Problem to solve:
Pull every line of the entries that has the word "github".

Dataset entries:

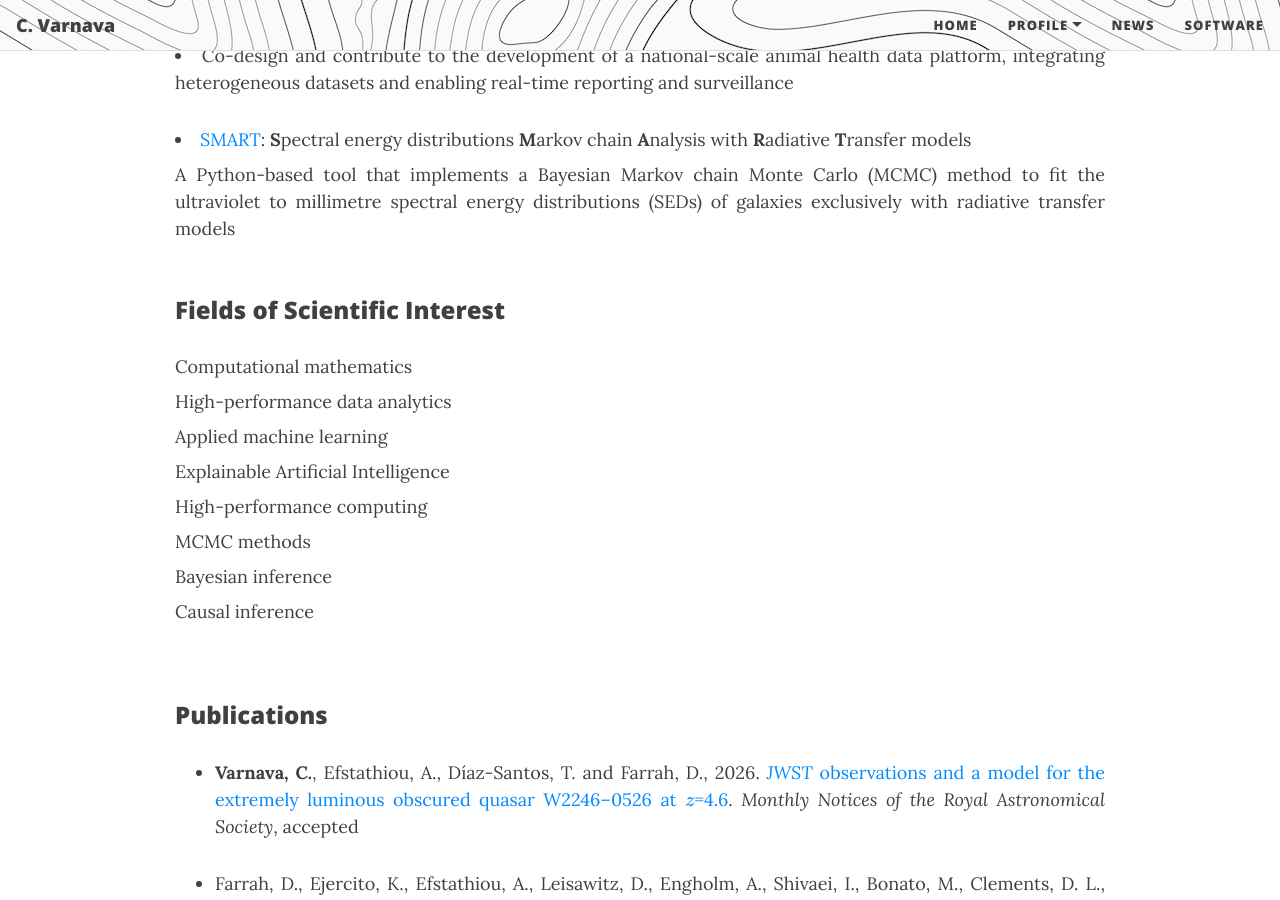
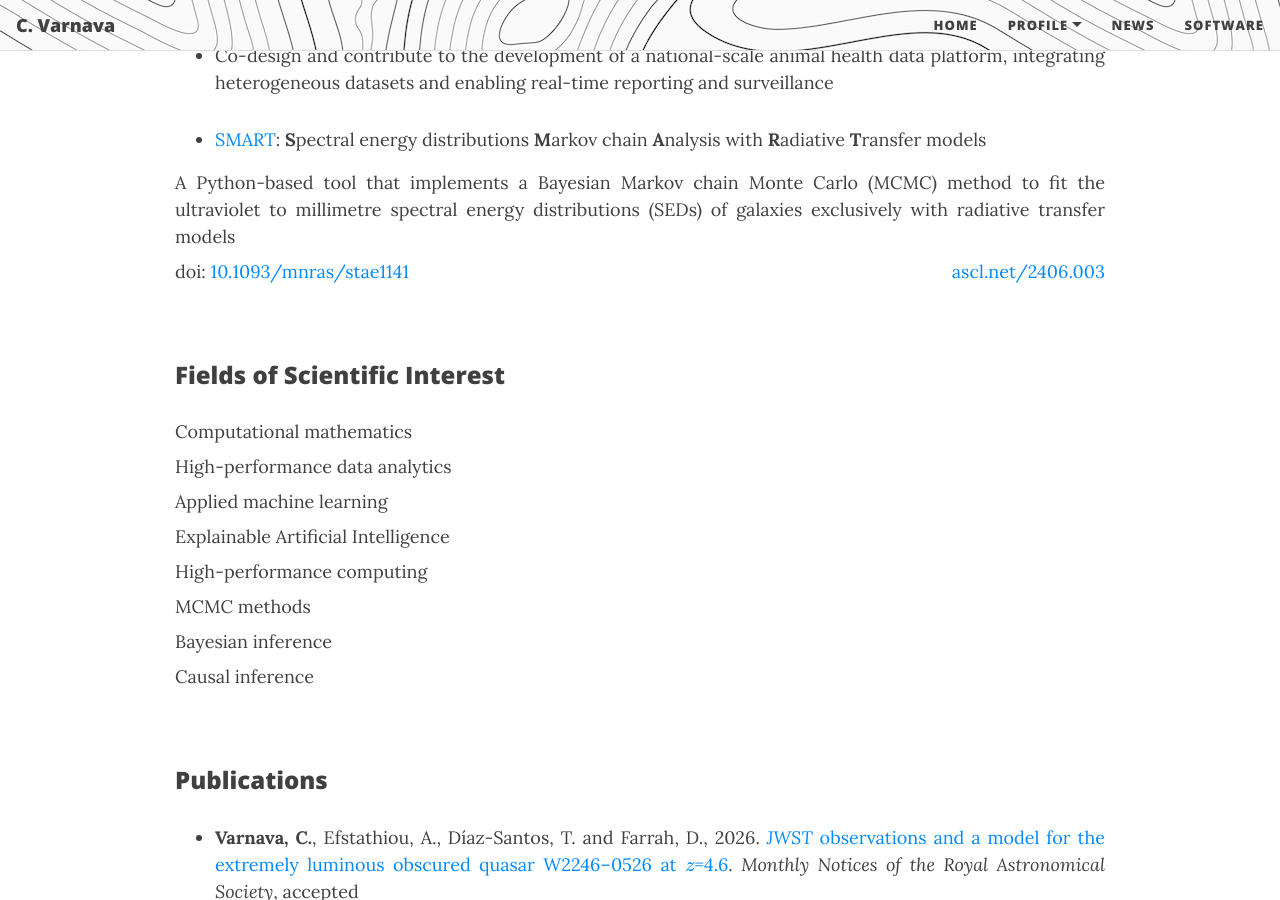
Before and after one commit to ch-var/ch-var.github.io, a Jekyll site: the page built from CV.html, in a window 1280 px wide and 900 px high, scrolled down 2427 px. Built offline with Jekyll 4.4.1, drawn with Linux system fonts in a browser that asks for light colours; formulas are drawn with MathJax 3.

Commit message:
Update CV.html

```diff
--- a/CV.html
+++ b/CV.html
@@ -76,11 +76,12 @@
 <li class="responsive-margin">2019–2020: In silico modelling, University of Cyprus internal research program</li></ul>
 <br>
 <p style="font-family: var(--header-font); font-weight: 800; line-height: 1.1; font-size: 1.5rem; margin-top: 1.25rem;">Open‑Source Software Development</p>
+<ul>
 <li class="responsive-margin">Co-design and contribute to the development of a national-scale animal health data platform, integrating heterogeneous datasets and enabling real-time reporting and surveillance</li>
 <p></p>
-<li class="responsive-margin"><a href="https://github.com/ch-var/SMART">SMART</a>: <b>S</b>pectral energy distributions <b>M</b>arkov chain <b>A</b>nalysis with <b>R</b>adiative <b>T</b>ransfer models</li>
+<li class="responsive-margin"><a href="https://github.com/ch-var/SMART">SMART</a>: <b>S</b>pectral energy distributions <b>M</b>arkov chain <b>A</b>nalysis with <b>R</b>adiative <b>T</b>ransfer models</li></ul>
 <p align='justify' class="responsive-margin" style="margin-bottom: 8px; margin-top: 8px;">A Python-based tool that implements a Bayesian Markov chain Monte Carlo (MCMC) method to fit the ultraviolet to millimetre spectral energy distributions (SEDs) of galaxies exclusively with radiative transfer models</p>
-<!-- <p style="text-align:left; margin-top:8px;">doi: <a href="https://doi.org/10.1093/mnras/stae1141">10.1093/mnras/stae1141</a> <span style="float:right;"><a href="https://www.ascl.net/2406.003">ascl.net/2406.003</a></span></p> -->
+<p style="text-align:left; margin-top:8px;">doi: <a href="https://doi.org/10.1093/mnras/stae1141">10.1093/mnras/stae1141</a> <span style="float:right;"><a href="https://www.ascl.net/2406.003">ascl.net/2406.003</a></span></p>
 <br>
 <p style="font-family: var(--header-font); font-weight: 800; line-height: 1.1; font-size: 1.5rem; margin-top: 1.25rem;">Fields of Scientific Interest</p>
 <p align='justify' style="margin-bottom: 8px;">Computational mathematics</p>
```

Response:
Before and after one commit to ch-var/ch-var.github.io, a Jekyll site: the page built from CV.html, in a window 1280 px wide and 900 px high, scrolled down 2427 px. Built offline with Jekyll 4.4.1, drawn with Linux system fonts in a browser that asks for light colours; formulas are drawn with MathJax 3.
-<li class="responsive-margin"><a href="https://github.com/ch-var/SMART">SMART</a>: <b>S</b>pectral energy distributions <b>M</b>arkov chain <b>A</b>nalysis with <b>R</b>adiative <b>T</b>ransfer models</li>
+<li class="responsive-margin"><a href="https://github.com/ch-var/SMART">SMART</a>: <b>S</b>pectral energy distributions <b>M</b>arkov chain <b>A</b>nalysis with <b>R</b>adiative <b>T</b>ransfer models</li></ul>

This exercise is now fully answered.